(Records from a data source)

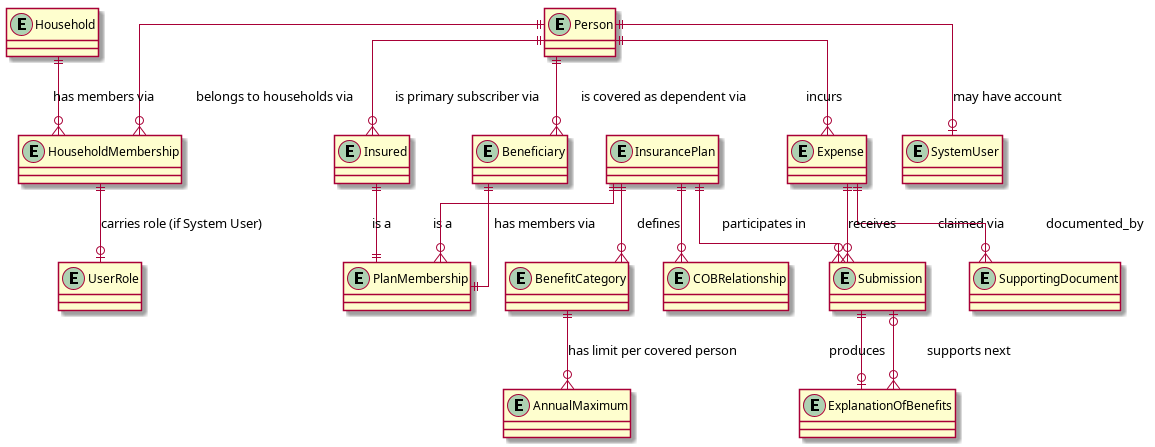
Earlier version of the PlantUML export docs/01-requirements/diagrams/domain-model.png (hallb/coordinate). Its diagram source:
```plantuml
@startuml diagrams/domain-model
skinparam linetype ortho

entity Person
entity Household
entity HouseholdMembership
entity UserRole
entity Insured
entity Beneficiary
entity PlanMembership
entity InsurancePlan
entity BenefitCategory
entity AnnualMaximum
entity COBRelationship
entity Expense
entity Submission
entity ExplanationOfBenefits
entity SupportingDocument
entity SystemUser

Person ||--o{ HouseholdMembership : "belongs to households via"
Household ||--o{ HouseholdMembership : "has members via"
HouseholdMembership ||--o| UserRole : "carries role (if System User)"
Person ||--o{ Insured : "is primary subscriber via"
Person ||--o{ Beneficiary : "is covered as dependent via"
Insured ||--|| PlanMembership : "is a"
Beneficiary ||--|| PlanMembership : "is a"
InsurancePlan ||--o{ PlanMembership : "has members via"
InsurancePlan ||--o{ BenefitCategory : defines
BenefitCategory ||--o{ AnnualMaximum : "has limit per covered person"
InsurancePlan ||--o{ COBRelationship : "participates in"
Person ||--o{ Expense : incurs
Expense ||--o{ Submission : "claimed via"
Submission ||--o| ExplanationOfBenefits : produces
ExplanationOfBenefits }o--o| Submission : "supports next"
Expense ||--o{ SupportingDocument : documented_by
InsurancePlan ||--o{ Submission : receives
Person ||--o| SystemUser : "may have account"
@enduml
```
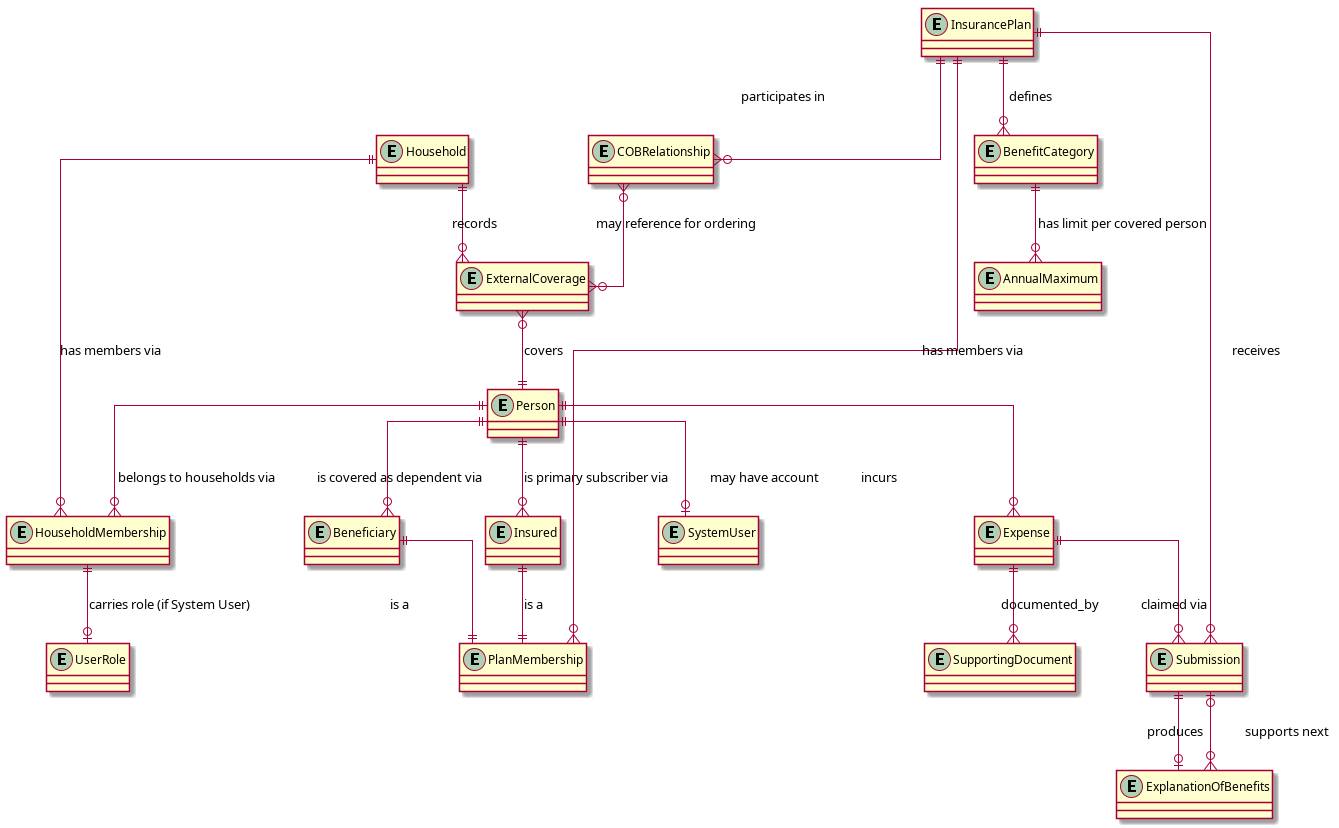
The same diagram one commit later.

The edit, as a diff of the source:
```diff
@@ -12,6 +12,7 @@
 entity BenefitCategory
 entity AnnualMaximum
 entity COBRelationship
+entity ExternalCoverage
 entity Expense
 entity Submission
 entity ExplanationOfBenefits
@@ -29,6 +30,9 @@
 InsurancePlan ||--o{ BenefitCategory : defines
 BenefitCategory ||--o{ AnnualMaximum : "has limit per covered person"
 InsurancePlan ||--o{ COBRelationship : "participates in"
+Household ||--o{ ExternalCoverage : "records"
+ExternalCoverage }o--|| Person : "covers"
+COBRelationship }o--o{ ExternalCoverage : "may reference for ordering"
 Person ||--o{ Expense : incurs
 Expense ||--o{ Submission : "claimed via"
 Submission ||--o| ExplanationOfBenefits : produces
```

What the task asks: Your job is to repeat every entry exactly, keeping all pictures out of the copy.

Written answer:
Earlier version of the PlantUML export docs/01-requirements/diagrams/domain-model.png (hallb/coordinate). Its diagram source:
```plantuml
@startuml diagrams/domain-model
skinparam linetype ortho

entity Person
entity Household
entity HouseholdMembership
entity UserRole
entity Insured
entity Beneficiary
entity PlanMembership
entity InsurancePlan
entity BenefitCategory
entity AnnualMaximum
entity COBRelationship
entity Expense
entity Submission
entity ExplanationOfBenefits
entity SupportingDocument
entity SystemUser

Person ||--o{ HouseholdMembership : "belongs to households via"
Household ||--o{ HouseholdMembership : "has members via"
HouseholdMembership ||--o| UserRole : "carries role (if System User)"
Person ||--o{ Insured : "is primary subscriber via"
Person ||--o{ Beneficiary : "is covered as dependent via"
Insured ||--|| PlanMembership : "is a"
Beneficiary ||--|| PlanMembership : "is a"
InsurancePlan ||--o{ PlanMembership : "has members via"
InsurancePlan ||--o{ BenefitCategory : defines
BenefitCategory ||--o{ AnnualMaximum : "has limit per covered person"
InsurancePlan ||--o{ COBRelationship : "participates in"
Person ||--o{ Expense : incurs
Expense ||--o{ Submission : "claimed via"
Submission ||--o| ExplanationOfBenefits : produces
ExplanationOfBenefits }o--o| Submission : "supports next"
Expense ||--o{ SupportingDocument : documented_by
InsurancePlan ||--o{ Submission : receives
Person ||--o| SystemUser : "may have account"
@enduml
```
The same diagram one commit later.

The edit, as a diff of the source:
```diff
@@ -12,6 +12,7 @@
 entity BenefitCategory
 entity AnnualMaximum
 entity COBRelationship
+entity ExternalCoverage
 entity Expense
 entity Submission
 entity ExplanationOfBenefits
@@ -29,6 +30,9 @@
 InsurancePlan ||--o{ BenefitCategory : defines
 BenefitCategory ||--o{ AnnualMaximum : "has limit per covered person"
 InsurancePlan ||--o{ COBRelationship : "participates in"
+Household ||--o{ ExternalCoverage : "records"
+ExternalCoverage }o--|| Person : "covers"
+COBRelationship }o--o{ ExternalCoverage : "may reference for ordering"
 Person ||--o{ Expense : incurs
 Expense ||--o{ Submission : "claimed via"
 Submission ||--o| ExplanationOfBenefits : produces
```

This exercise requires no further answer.